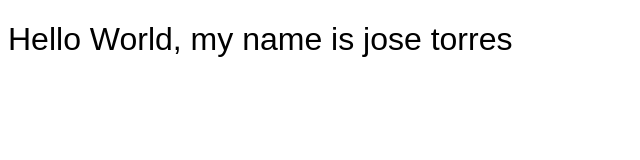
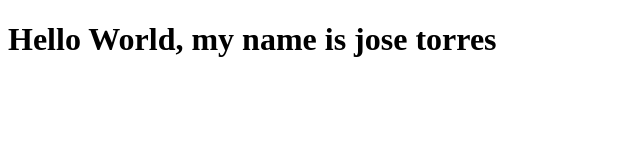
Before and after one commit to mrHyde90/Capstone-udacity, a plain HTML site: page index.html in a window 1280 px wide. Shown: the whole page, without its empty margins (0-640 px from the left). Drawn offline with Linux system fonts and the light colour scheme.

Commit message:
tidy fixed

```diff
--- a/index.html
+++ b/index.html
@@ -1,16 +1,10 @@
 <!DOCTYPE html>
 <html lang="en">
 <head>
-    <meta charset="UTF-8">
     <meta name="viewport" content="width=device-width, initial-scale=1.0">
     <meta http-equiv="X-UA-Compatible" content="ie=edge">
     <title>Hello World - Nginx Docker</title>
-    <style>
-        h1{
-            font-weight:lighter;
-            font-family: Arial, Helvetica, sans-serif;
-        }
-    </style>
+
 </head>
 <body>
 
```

==

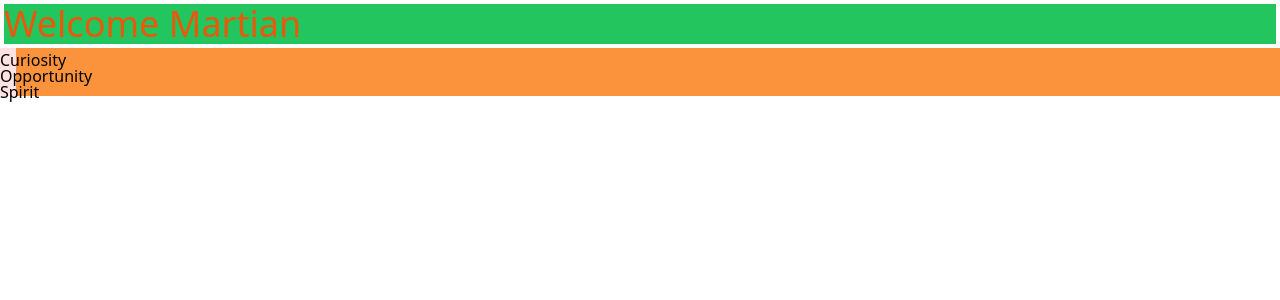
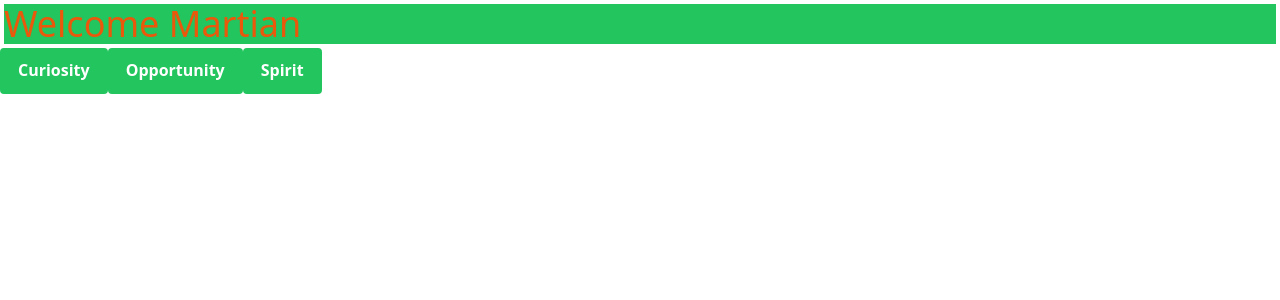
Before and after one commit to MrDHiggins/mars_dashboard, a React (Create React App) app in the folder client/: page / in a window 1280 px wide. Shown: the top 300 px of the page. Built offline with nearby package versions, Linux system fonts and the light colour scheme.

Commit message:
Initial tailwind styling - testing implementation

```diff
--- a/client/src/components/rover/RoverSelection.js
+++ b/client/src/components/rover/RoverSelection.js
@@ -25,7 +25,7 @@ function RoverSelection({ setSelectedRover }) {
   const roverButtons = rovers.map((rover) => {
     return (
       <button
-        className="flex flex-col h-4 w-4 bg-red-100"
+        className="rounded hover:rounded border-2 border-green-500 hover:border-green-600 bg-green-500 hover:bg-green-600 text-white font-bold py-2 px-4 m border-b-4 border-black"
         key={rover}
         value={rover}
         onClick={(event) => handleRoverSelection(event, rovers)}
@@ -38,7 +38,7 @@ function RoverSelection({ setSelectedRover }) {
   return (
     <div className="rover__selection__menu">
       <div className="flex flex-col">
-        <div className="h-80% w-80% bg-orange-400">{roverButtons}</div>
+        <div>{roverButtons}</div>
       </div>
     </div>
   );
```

> [Directions]: Please report how many lines in the records contain the string "html", and write nothing besides that number.

> [Exercise answer]: 5